Data to examine
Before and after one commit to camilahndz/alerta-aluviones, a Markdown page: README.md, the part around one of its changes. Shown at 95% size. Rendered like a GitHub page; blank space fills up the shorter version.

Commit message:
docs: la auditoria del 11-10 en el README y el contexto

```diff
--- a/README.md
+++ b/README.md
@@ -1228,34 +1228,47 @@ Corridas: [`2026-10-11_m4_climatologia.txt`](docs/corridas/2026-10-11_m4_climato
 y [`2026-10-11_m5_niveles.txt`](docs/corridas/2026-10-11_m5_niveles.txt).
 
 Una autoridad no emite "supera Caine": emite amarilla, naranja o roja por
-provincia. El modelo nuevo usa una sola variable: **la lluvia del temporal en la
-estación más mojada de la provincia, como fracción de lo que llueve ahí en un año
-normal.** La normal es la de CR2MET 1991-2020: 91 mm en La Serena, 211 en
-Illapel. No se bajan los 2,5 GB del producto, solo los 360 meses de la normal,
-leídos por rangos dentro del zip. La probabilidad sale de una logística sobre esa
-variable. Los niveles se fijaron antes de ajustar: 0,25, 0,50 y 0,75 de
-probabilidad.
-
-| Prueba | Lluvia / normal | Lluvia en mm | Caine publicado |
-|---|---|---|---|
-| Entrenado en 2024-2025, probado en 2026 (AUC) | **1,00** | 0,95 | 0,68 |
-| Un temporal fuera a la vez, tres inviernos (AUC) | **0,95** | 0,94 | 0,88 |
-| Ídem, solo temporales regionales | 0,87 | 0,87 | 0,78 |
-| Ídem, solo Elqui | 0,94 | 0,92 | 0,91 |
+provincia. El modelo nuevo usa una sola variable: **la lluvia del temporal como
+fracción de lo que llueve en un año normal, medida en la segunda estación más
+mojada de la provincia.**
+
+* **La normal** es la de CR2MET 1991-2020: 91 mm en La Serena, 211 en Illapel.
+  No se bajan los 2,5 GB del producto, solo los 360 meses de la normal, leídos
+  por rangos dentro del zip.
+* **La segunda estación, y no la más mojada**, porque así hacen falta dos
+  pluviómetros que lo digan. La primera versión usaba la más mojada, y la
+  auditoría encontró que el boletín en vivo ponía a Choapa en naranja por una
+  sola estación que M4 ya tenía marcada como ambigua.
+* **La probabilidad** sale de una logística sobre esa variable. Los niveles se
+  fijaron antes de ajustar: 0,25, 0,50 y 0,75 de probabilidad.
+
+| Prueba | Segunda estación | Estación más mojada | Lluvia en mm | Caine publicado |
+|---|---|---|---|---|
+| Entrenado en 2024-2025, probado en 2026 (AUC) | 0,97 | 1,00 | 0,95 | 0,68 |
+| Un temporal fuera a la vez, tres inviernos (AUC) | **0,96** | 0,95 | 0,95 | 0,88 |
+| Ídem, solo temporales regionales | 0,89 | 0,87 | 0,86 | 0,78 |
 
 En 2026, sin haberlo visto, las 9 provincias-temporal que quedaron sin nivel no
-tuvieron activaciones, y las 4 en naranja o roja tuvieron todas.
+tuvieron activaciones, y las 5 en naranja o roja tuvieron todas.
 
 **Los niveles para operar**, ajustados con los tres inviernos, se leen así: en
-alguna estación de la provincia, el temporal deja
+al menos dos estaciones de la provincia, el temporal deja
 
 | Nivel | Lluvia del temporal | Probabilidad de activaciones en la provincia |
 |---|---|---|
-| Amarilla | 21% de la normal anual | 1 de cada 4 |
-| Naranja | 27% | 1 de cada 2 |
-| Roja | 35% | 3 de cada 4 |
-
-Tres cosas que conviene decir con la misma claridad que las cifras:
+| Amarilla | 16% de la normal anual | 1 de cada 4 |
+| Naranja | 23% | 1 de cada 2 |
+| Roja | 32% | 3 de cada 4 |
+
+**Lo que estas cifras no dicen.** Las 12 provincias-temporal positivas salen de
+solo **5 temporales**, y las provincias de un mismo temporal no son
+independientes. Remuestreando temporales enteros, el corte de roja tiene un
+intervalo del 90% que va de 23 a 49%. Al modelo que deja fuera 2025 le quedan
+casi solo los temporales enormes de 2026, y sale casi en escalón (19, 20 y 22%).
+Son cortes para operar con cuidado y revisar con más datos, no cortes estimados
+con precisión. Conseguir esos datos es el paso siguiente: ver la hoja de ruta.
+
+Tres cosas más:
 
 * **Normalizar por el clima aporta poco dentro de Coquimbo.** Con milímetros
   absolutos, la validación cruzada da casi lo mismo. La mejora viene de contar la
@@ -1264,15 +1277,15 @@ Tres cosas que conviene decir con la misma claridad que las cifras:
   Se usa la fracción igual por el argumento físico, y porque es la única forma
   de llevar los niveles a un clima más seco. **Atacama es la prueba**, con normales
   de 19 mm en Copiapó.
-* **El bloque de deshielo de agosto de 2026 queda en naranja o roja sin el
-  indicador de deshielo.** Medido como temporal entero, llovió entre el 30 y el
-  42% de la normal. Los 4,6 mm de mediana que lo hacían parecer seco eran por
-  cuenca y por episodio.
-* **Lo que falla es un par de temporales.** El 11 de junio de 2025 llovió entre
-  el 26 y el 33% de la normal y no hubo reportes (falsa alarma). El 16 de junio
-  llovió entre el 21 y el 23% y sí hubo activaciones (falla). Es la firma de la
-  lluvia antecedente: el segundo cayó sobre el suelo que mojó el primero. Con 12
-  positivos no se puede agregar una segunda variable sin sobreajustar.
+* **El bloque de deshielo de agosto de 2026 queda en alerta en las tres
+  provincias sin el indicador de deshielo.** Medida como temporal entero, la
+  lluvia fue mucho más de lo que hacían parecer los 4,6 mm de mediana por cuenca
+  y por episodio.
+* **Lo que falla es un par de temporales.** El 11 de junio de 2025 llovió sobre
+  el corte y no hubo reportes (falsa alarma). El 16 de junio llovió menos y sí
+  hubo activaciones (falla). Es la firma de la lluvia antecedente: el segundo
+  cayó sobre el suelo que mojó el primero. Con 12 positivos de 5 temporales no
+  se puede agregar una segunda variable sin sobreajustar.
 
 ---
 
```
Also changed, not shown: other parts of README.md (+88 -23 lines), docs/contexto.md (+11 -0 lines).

Work task
Reproduce all the data exactly. Include every line.

Answer space
Before and after one commit to camilahndz/alerta-aluviones, a Markdown page: README.md, the part around one of its changes. Shown at 95% size. Rendered like a GitHub page; blank space fills up the shorter version.

Commit message:
docs: la auditoria del 11-10 en el README y el contexto

```diff
--- a/README.md
+++ b/README.md
@@ -1228,34 +1228,47 @@ Corridas: [`2026-10-11_m4_climatologia.txt`](docs/corridas/2026-10-11_m4_climato
 y [`2026-10-11_m5_niveles.txt`](docs/corridas/2026-10-11_m5_niveles.txt).
 
 Una autoridad no emite "supera Caine": emite amarilla, naranja o roja por
-provincia. El modelo nuevo usa una sola variable: **la lluvia del temporal en la
-estación más mojada de la provincia, como fracción de lo que llueve ahí en un año
-normal.** La normal es la de CR2MET 1991-2020: 91 mm en La Serena, 211 en
-Illapel. No se bajan los 2,5 GB del producto, solo los 360 meses de la normal,
-leídos por rangos dentro del zip. La probabilidad sale de una logística sobre esa
-variable. Los niveles se fijaron antes de ajustar: 0,25, 0,50 y 0,75 de
-probabilidad.
-
-| Prueba | Lluvia / normal | Lluvia en mm | Caine publicado |
-|---|---|---|---|
-| Entrenado en 2024-2025, probado en 2026 (AUC) | **1,00** | 0,95 | 0,68 |
-| Un temporal fuera a la vez, tres inviernos (AUC) | **0,95** | 0,94 | 0,88 |
-| Ídem, solo temporales regionales | 0,87 | 0,87 | 0,78 |
-| Ídem, solo Elqui | 0,94 | 0,92 | 0,91 |
+provincia. El modelo nuevo usa una sola variable: **la lluvia del temporal como
+fracción de lo que llueve en un año normal, medida en la segunda estación más
+mojada de la provincia.**
+
+* **La normal** es la de CR2MET 1991-2020: 91 mm en La Serena, 211 en Illapel.
+  No se bajan los 2,5 GB del producto, solo los 360 meses de la normal, leídos
+  por rangos dentro del zip.
+* **La segunda estación, y no la más mojada**, porque así hacen falta dos
+  pluviómetros que lo digan. La primera versión usaba la más mojada, y la
+  auditoría encontró que el boletín en vivo ponía a Choapa en naranja por una
+  sola estación que M4 ya tenía marcada como ambigua.
+* **La probabilidad** sale de una logística sobre esa variable. Los niveles se
+  fijaron antes de ajustar: 0,25, 0,50 y 0,75 de probabilidad.
+
+| Prueba | Segunda estación | Estación más mojada | Lluvia en mm | Caine publicado |
+|---|---|---|---|---|
+| Entrenado en 2024-2025, probado en 2026 (AUC) | 0,97 | 1,00 | 0,95 | 0,68 |
+| Un temporal fuera a la vez, tres inviernos (AUC) | **0,96** | 0,95 | 0,95 | 0,88 |
+| Ídem, solo temporales regionales | 0,89 | 0,87 | 0,86 | 0,78 |
 
 En 2026, sin haberlo visto, las 9 provincias-temporal que quedaron sin nivel no
-tuvieron activaciones, y las 4 en naranja o roja tuvieron todas.
+tuvieron activaciones, y las 5 en naranja o roja tuvieron todas.
 
 **Los niveles para operar**, ajustados con los tres inviernos, se leen así: en
-alguna estación de la provincia, el temporal deja
+al menos dos estaciones de la provincia, el temporal deja
 
 | Nivel | Lluvia del temporal | Probabilidad de activaciones en la provincia |
 |---|---|---|
-| Amarilla | 21% de la normal anual | 1 de cada 4 |
-| Naranja | 27% | 1 de cada 2 |
-| Roja | 35% | 3 de cada 4 |
-
-Tres cosas que conviene decir con la misma claridad que las cifras:
+| Amarilla | 16% de la normal anual | 1 de cada 4 |
+| Naranja | 23% | 1 de cada 2 |
+| Roja | 32% | 3 de cada 4 |
+
+**Lo que estas cifras no dicen.** Las 12 provincias-temporal positivas salen de
+solo **5 temporales**, y las provincias de un mismo temporal no son
+independientes. Remuestreando temporales enteros, el corte de roja tiene un
+intervalo del 90% que va de 23 a 49%. Al modelo que deja fuera 2025 le quedan
+casi solo los temporales enormes de 2026, y sale casi en escalón (19, 20 y 22%).
+Son cortes para operar con cuidado y revisar con más datos, no cortes estimados
+con precisión. Conseguir esos datos es el paso siguiente: ver la hoja de ruta.
+
+Tres cosas más:
 
 * **Normalizar por el clima aporta poco dentro de Coquimbo.** Con milímetros
   absolutos, la validación cruzada da casi lo mismo. La mejora viene de contar la
@@ -1264,15 +1277,15 @@ Tres cosas que conviene decir con la misma claridad que las cifras:
   Se usa la fracción igual por el argumento físico, y porque es la única forma
   de llevar los niveles a un clima más seco. **Atacama es la prueba**, con normales
   de 19 mm en Copiapó.
-* **El bloque de deshielo de agosto de 2026 queda en naranja o roja sin el
-  indicador de deshielo.** Medido como temporal entero, llovió entre el 30 y el
-  42% de la normal. Los 4,6 mm de mediana que lo hacían parecer seco eran por
-  cuenca y por episodio.
-* **Lo que falla es un par de temporales.** El 11 de junio de 2025 llovió entre
-  el 26 y el 33% de la normal y no hubo reportes (falsa alarma). El 16 de junio
-  llovió entre el 21 y el 23% y sí hubo activaciones (falla). Es la firma de la
-  lluvia antecedente: el segundo cayó sobre el suelo que mojó el primero. Con 12
-  positivos no se puede agregar una segunda variable sin sobreajustar.
+* **El bloque de deshielo de agosto de 2026 queda en alerta en las tres
+  provincias sin el indicador de deshielo.** Medida como temporal entero, la
+  lluvia fue mucho más de lo que hacían parecer los 4,6 mm de mediana por cuenca
+  y por episodio.
+* **Lo que falla es un par de temporales.** El 11 de junio de 2025 llovió sobre
+  el corte y no hubo reportes (falsa alarma). El 16 de junio llovió menos y sí
+  hubo activaciones (falla). Es la firma de la lluvia antecedente: el segundo
+  cayó sobre el suelo que mojó el primero. Con 12 positivos de 5 temporales no
+  se puede agregar una segunda variable sin sobreajustar.
 
 ---
 
```
Also changed, not shown: other parts of README.md (+88 -23 lines), docs/contexto.md (+11 -0 lines).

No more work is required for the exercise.